By Brett Lothian ©. All photos used in this article are the property of Chavin Herbalist © (except for the second photo which is common use) and must not be reproduced without permission. 

If you would like Tricho Serious Ethnobotany to write an article about your Trichocereus, Cacti or Entheogen business, please feel free to contact Brett at bretloth@gmail.com. 


Monday, 29 August 2016

Book Review: Trance Journeys of the Hunter Gatherers; Ecstatic Practices to Reconnect with the Great Mother and Heal the Earth. By Nicholas E. Brink, Ph.D.

This book review first appeared in issue no. 157 of New Dawn Magazine, July - August 2016.  © Brett Lothian
 Book Review: Trance Journeys Of The Hunter Gatherers. Ecstatic Practices to Reconnect with the Great Mother and Heal the Earth.
By Nicholas E. Brink, Ph.D.

Ecstatic trance has been an intrinsic part of human culture throughout the world for aeons. Unfortunately in our modern industrialised world it has been largely replaced by abstract concepts and technologies that further our disconnection from the natural world, a disconnect that will all too soon become our downfall. Author Nicholas Brink Ph.D. utilising the Cuyamungue Method of inducing ecstatic trance, brings us a message and technique of personal discovery, hope and healing for a time that sorely needs it. Drawing from the knowledge of our Hunter Gatherer ancestors and their techniques of ecstatic trance, the author shows us a way to reconnect with our Great Mother the Earth and to help heal the damage we have wrought upon her in our rampant insecurity, ignorance and arrogance.
Having an affinity for ancient history, anthropology and the like, as well as being experienced in altered states of consciousness and various methods of ecstatic trance, I was intrigued to try the Cuyamungue Method for myself, to see how it compared to the methods of ecstatic trance that I already use. I must say that in the limited amount of time that I have been utilising the Cuyamungue Method, I have found it very interesting to say the least, and am working to incorporate it into my ever evolving ordinary practice. The method as described by the author is very simple and practical for almost anyone to use, powerful and unlike many other methods of ecstatic trance is perfectly safe.

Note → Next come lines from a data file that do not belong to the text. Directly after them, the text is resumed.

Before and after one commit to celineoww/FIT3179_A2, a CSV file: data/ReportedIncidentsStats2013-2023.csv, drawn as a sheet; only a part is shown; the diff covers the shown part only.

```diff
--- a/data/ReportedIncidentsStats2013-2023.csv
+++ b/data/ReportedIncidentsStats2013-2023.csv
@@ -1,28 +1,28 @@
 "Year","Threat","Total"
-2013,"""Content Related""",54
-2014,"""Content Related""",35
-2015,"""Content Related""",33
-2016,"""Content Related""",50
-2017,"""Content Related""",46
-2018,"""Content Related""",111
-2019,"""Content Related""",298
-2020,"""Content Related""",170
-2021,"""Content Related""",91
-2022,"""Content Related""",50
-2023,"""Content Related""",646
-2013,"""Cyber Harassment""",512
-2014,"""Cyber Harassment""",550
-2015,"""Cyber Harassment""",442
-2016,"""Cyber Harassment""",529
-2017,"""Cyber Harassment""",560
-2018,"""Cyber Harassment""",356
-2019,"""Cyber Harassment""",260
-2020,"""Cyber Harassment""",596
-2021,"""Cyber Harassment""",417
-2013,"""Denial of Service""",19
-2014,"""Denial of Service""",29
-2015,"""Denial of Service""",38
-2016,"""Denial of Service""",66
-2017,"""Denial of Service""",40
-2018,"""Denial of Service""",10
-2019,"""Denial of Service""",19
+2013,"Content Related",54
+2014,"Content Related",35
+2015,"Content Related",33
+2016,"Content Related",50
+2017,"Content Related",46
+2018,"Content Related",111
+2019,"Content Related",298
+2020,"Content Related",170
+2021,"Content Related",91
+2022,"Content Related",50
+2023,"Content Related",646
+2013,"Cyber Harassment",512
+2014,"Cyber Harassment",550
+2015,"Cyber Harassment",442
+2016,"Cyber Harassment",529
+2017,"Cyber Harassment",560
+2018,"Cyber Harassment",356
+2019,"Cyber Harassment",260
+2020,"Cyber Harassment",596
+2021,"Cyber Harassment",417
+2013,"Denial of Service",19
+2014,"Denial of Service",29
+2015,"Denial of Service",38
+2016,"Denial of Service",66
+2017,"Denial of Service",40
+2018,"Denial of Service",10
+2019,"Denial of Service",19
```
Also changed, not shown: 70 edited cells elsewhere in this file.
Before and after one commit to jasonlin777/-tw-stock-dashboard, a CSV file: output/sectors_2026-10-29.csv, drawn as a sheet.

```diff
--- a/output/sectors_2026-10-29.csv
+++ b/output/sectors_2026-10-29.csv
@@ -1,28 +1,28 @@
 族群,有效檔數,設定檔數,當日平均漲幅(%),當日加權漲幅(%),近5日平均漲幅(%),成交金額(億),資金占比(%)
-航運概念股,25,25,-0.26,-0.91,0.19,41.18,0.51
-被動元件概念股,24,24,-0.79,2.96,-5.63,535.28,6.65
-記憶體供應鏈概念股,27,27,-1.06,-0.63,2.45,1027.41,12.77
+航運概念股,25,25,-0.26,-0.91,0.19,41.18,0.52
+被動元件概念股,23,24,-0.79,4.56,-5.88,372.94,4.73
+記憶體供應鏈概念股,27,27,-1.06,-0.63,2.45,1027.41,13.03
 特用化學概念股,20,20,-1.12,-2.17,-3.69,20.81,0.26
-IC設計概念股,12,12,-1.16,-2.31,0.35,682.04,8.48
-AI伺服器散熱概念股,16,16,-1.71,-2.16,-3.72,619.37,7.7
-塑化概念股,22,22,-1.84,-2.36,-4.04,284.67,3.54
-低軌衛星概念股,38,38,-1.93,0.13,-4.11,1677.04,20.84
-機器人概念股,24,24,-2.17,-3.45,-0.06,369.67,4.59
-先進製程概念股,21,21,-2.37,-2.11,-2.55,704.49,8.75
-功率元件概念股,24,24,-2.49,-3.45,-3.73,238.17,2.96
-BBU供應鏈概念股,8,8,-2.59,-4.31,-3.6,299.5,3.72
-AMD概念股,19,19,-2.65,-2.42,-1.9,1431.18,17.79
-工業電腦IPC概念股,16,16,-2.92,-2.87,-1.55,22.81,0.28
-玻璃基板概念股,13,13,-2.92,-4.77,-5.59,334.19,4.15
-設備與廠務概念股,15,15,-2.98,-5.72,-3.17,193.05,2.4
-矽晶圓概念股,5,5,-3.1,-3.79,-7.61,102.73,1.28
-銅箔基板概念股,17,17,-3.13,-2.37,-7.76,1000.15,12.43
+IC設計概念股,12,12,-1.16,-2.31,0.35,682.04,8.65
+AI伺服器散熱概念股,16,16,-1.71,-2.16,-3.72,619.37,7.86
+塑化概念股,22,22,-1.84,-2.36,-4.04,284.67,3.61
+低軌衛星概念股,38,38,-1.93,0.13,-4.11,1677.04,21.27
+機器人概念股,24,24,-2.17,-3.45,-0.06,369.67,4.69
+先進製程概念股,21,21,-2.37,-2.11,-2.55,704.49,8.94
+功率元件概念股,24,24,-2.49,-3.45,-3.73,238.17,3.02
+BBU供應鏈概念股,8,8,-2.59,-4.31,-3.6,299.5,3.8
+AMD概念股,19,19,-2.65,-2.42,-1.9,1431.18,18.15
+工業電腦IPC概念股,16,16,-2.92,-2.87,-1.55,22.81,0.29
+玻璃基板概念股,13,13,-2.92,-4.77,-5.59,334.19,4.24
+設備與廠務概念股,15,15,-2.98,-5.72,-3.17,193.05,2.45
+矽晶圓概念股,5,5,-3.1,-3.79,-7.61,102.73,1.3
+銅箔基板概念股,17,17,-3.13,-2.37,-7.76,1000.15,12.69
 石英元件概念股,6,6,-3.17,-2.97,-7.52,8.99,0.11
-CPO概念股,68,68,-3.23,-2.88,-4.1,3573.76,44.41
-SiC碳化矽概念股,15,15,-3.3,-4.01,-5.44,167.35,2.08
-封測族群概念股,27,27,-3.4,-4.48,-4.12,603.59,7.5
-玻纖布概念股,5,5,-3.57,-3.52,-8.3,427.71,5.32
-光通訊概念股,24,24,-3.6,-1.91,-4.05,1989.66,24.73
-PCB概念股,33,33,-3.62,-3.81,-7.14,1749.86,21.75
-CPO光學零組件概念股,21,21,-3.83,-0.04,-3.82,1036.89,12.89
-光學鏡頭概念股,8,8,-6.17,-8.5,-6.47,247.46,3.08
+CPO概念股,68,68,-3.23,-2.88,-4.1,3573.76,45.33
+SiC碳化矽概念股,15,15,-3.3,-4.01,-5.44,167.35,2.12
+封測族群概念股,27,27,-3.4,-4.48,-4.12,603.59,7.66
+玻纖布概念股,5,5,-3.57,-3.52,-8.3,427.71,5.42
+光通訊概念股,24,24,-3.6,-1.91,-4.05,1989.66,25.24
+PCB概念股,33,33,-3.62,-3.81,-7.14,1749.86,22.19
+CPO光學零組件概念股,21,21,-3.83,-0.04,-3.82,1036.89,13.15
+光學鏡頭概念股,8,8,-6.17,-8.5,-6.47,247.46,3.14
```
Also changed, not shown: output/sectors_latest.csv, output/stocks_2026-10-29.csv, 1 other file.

No doubt the vast majority of New Dawn readers would have read extensively about the visions of shaman, prophets and mystics. The amazing tales that have been passed down through the ages of their visions and prophecies have always held a special place in the human imagination. In this book the author brings us the personal ecstatic trance journeys and visions of himself and his fellow practitioners in the different Cuyamungue Method postures,taking us through visionary journeys of shape shifting, encountering totems and spirit guides to journeys of personal growth and healing as well as visions of prophecy and a warning for the future.

Looking back upon previous visions after the passage of time the author and his fellow practitioners show how their ecstatic trance journeys and visions have improved their understanding and allowed them to live better, happier and more fulfilled lives. I found this part of the book to be very interesting as it is an often neglected aspect of the “trip reports” that litter the Internet. All too often people report fantastic visions and trance journeys but do not report back after a period of time to show how they integrated their experience into making their lives better, which is the whole point after all.

Following the Cuyamungue Method as described by the author, you will learn how to experience first hand what the author, ancient shaman, prophets and mystics alike could only allude to in their stories and tales, ecstatic trance and the visions they produce. Anyone that has experienced an ecstatic trance and the visionary experience will be able to tell you that the ecstatic visionary experience can never be fully captured or encapsulated by description, it is to a certain point ineffable and must be personally experienced to be fully appreciated. Through ecstatic trance and the visionary experience we can directly encounter and communicate with what is beyond our ordinary perception of reality, from the spirits of the ancestors, spirit guides, totem animals and spirits of the Earth to the mighty powers above and below.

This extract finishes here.